/---

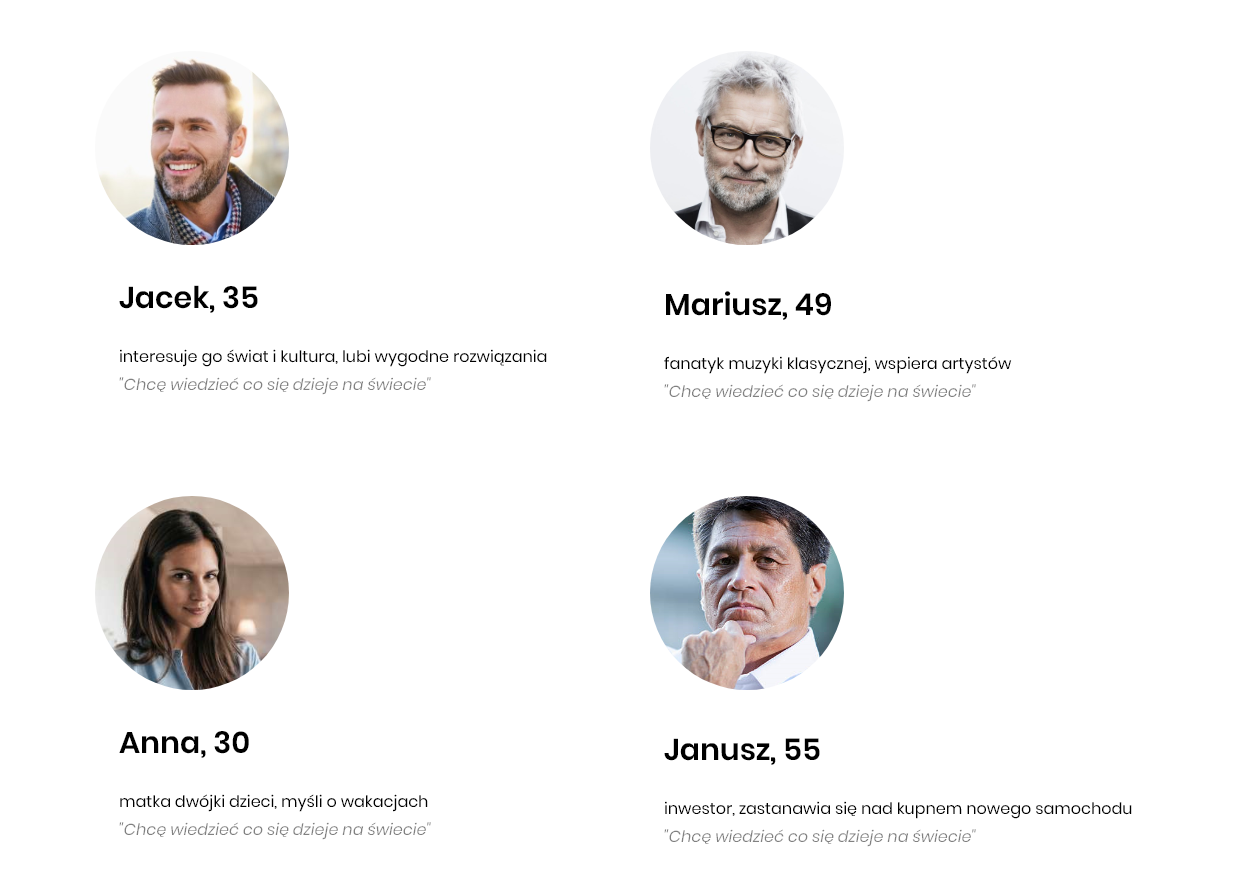
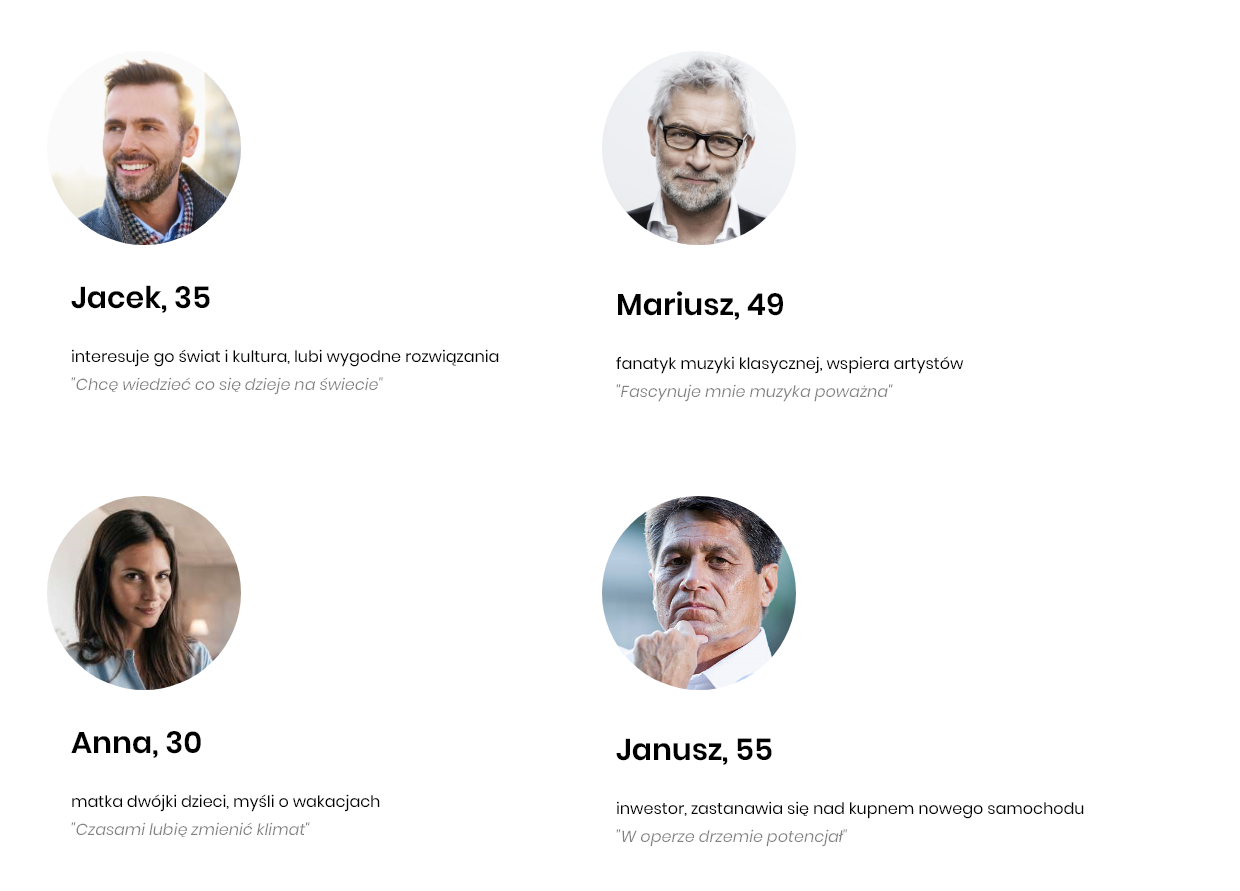
fixes

diff --git a/filharmonia.html b/filharmonia.html
@@ -120,7 +120,7 @@
 
         <h2>Persony</h2>
         <div class="proimg"><img src="images/filharmonia/persony2.png"></div>
-        <span class="spacersmall"></span>
+        <span class="spacervsmall"></span>
         <div class="proabout">
             <p>Uproszczony model potencjalnych użytkowników. Mamy tu do czynienia przede wszystkim z ludźmi po 30 roku życia, 
                 jak i z tymi starszymi. Pierwsza grupa - wiek 30-40, to często <b>rodzice</b>. Dla nich ważne będą (oprócz standardowych koncertów)

diff --git a/css/projects.css b/css/projects.css
@@ -118,6 +118,11 @@ p {
     height: 70px;
 }
 
+.spacervsmall {
+    display: block;
+    height: 40px;
+}
+
 
 @media screen and (max-width: 1200px) {
     .content {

\---

Wherever the string "class" is found in the listing above, copy the line that contains it.

• _TASK RESULT_:
         <div class="proimg"><img src="images/filharmonia/persony2.png"></div>
-        <span class="spacersmall"></span>
+        <span class="spacervsmall"></span>
         <div class="proabout">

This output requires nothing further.